Kohl’s was forced to close its department stores after the outbreak and lost $540m in the three months to the start of May, yet the company said internet sales had accelerated in recent weeks and Michelle Gass, chief executive, said categories including women’s sportswear were “doing really well” online.

Richard Hayne, co-founder of hipster chain Urban Outfitters, told analysts on Tuesday evening that while many of its stores remained closed, online traffic had “exploded” in the past six weeks. Mid-top shoes were among the products that were selling well, he added.

Craig Johnson, founder of the Customer Growth Partners consultancy, said there were only limited signs of belt-tightening among Americans who were still in work.

“After the initial shock began to ebb, people have begun to revert to more normal consumption patterns,” he said. “We’ve seen a rotation away from the essentials to more discretionary items.”

Stimulus dollars from Washington had “heavily influenced” recent spending, McMillon said, adding they had boosted sales of products including televisions and video games.

Despite the recovery in some discretionary categories, executives remained cautious about the outlook. Walmart and Target joined other companies in scrapping full-year financial guidance.
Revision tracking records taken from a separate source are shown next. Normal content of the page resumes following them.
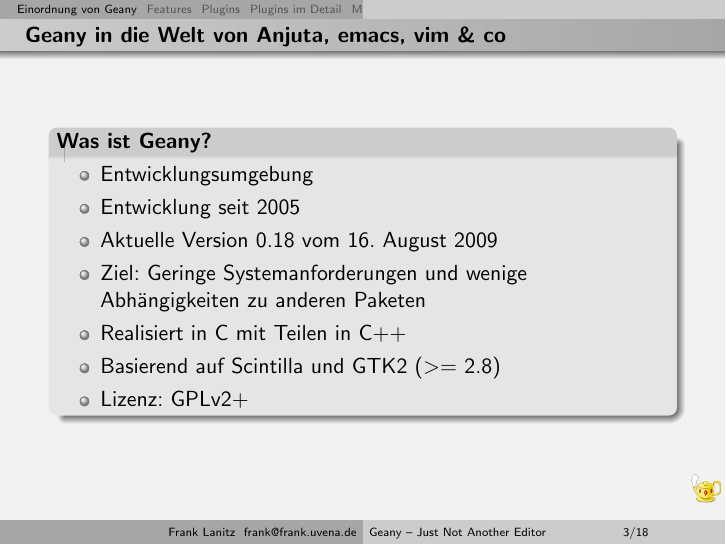
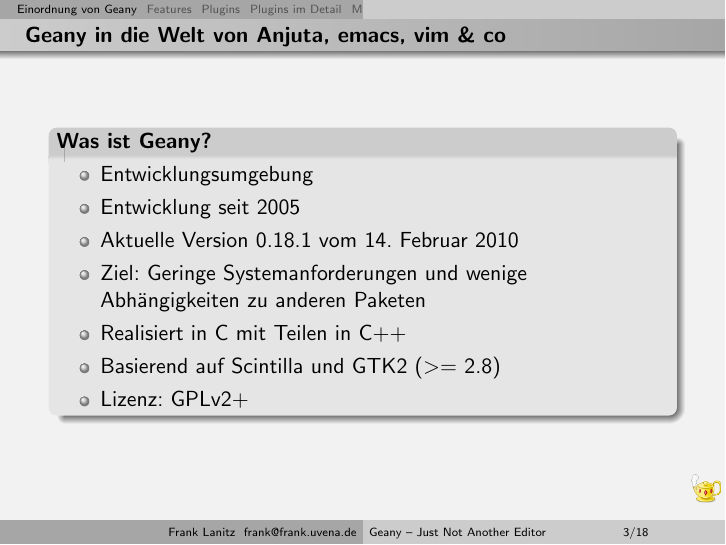
Before and after one commit to geany/talks, LaTeX slides (german/geany.tex, which reads german/include/einordnung.tex): page 3 of 24. Compiled offline with pdfLaTeX.

Commit message:
Geany 0.18.1 is already out

```diff
--- a/german/include/einordnung.tex
+++ b/german/include/einordnung.tex
@@ -5,7 +5,7 @@
 		\begin{itemize}
 			\item Entwicklungsumgebung
 			\item Entwicklung seit 2005
-			\item Aktuelle Version 0.18 vom 16. August 2009
+			\item Aktuelle Version 0.18.1 vom 14. Februar 2010
 			\item Ziel: Geringe Systemanforderungen und wenige
 				  Abhängigkeiten zu anderen Paketen
 			\item Realisiert in C mit Teilen in C++
```
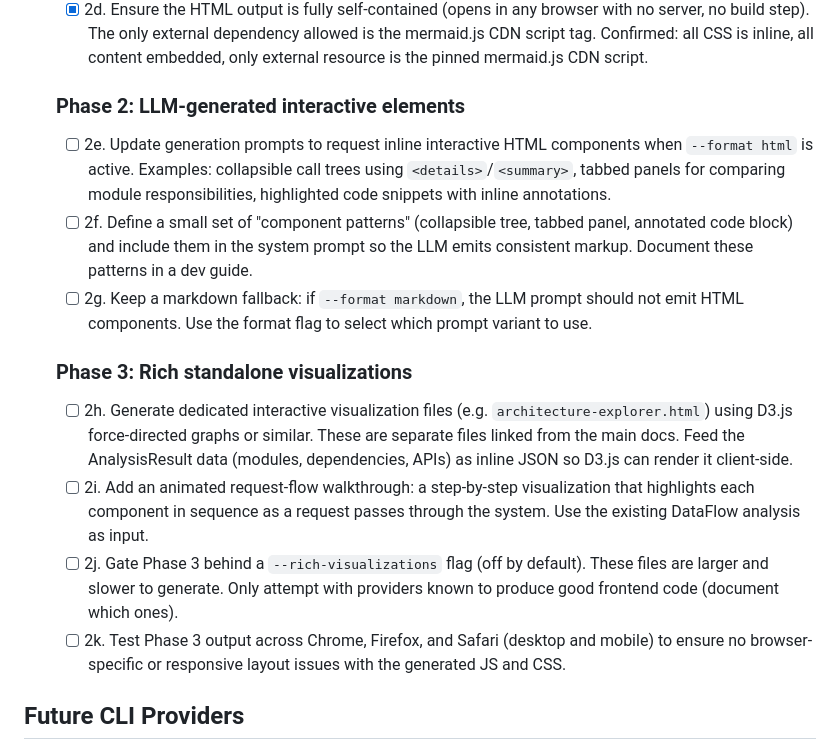
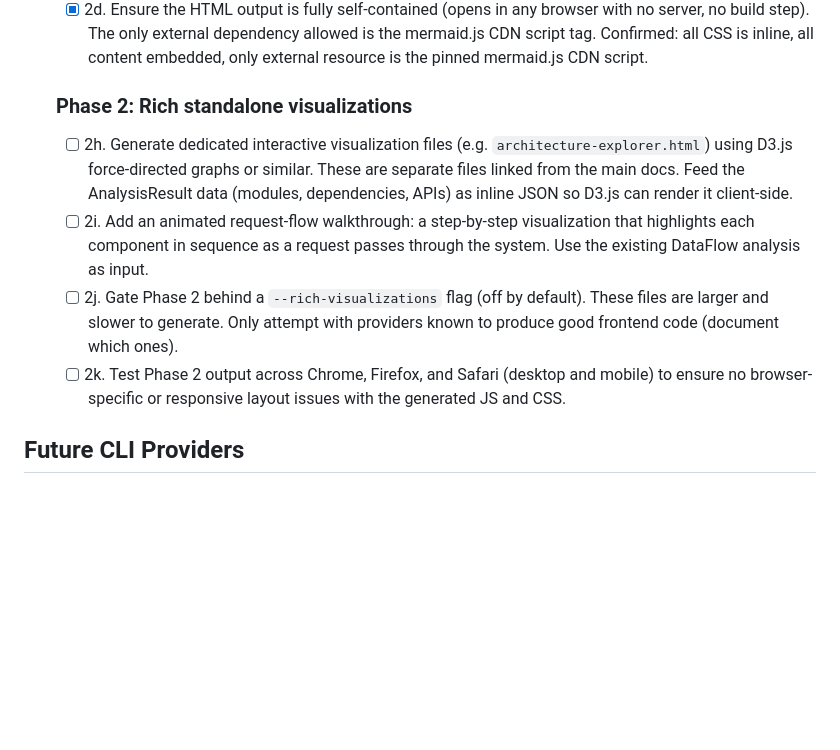
Before and after one commit to mpallone/codebase-teacher, a Markdown page: TODO.md, the part around the change. GitHub-like rendering; blank space fills up the shorter version.

Commit message:
Remove TODO #2 Phase 2 (LLM-generated interactive HTML elements)
Phase 2 (items 2e-2g) proposed having the LLM emit raw interactive
HTML components (collapsible trees, tabbed panels, annotated code).
This adds fragility and maintenance burden for marginal value over
the existing template-based approach from Phase 1. Removing it and
renumbering the rich visualizations phase accordingly.

https://claude.ai/code/session_016VXkWbuXDrhXsx9Y25zpug

```diff
--- a/TODO.md
+++ b/TODO.md
@@ -60,19 +60,7 @@
          Confirmed: all CSS is inline, all content embedded, only external
          resource is the pinned mermaid.js CDN script.
 
-   ### Phase 2: LLM-generated interactive elements
-   - [ ] 2e. Update generation prompts to request inline interactive HTML components
-         when `--format html` is active. Examples: collapsible call trees using
-         `<details>`/`<summary>`, tabbed panels for comparing module responsibilities,
-         highlighted code snippets with inline annotations.
-   - [ ] 2f. Define a small set of "component patterns" (collapsible tree, tabbed
-         panel, annotated code block) and include them in the system prompt so the
-         LLM emits consistent markup. Document these patterns in a dev guide.
-   - [ ] 2g. Keep a markdown fallback: if `--format markdown`, the LLM prompt
-         should not emit HTML components. Use the format flag to select which
-         prompt variant to use.
-
-   ### Phase 3: Rich standalone visualizations
+   ### Phase 2: Rich standalone visualizations
    - [ ] 2h. Generate dedicated interactive visualization files (e.g.
          `architecture-explorer.html`) using D3.js force-directed graphs or
          similar. These are separate files linked from the main docs.
@@ -81,10 +69,10 @@
    - [ ] 2i. Add an animated request-flow walkthrough: a step-by-step visualization
          that highlights each component in sequence as a request passes through
          the system. Use the existing DataFlow analysis as input.
-   - [ ] 2j. Gate Phase 3 behind a `--rich-visualizations` flag (off by default).
+   - [ ] 2j. Gate Phase 2 behind a `--rich-visualizations` flag (off by default).
          These files are larger and slower to generate. Only attempt with
          providers known to produce good frontend code (document which ones).
-   - [ ] 2k. Test Phase 3 output across Chrome, Firefox, and Safari (desktop
+   - [ ] 2k. Test Phase 2 output across Chrome, Firefox, and Safari (desktop
          and mobile) to ensure no browser-specific or responsive layout issues
          with the generated JS and CSS.
 
```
“We all know that we see a rapid increase in unemployment across the country,” said Mr Cornell. “There’s tremendous uncertainty.”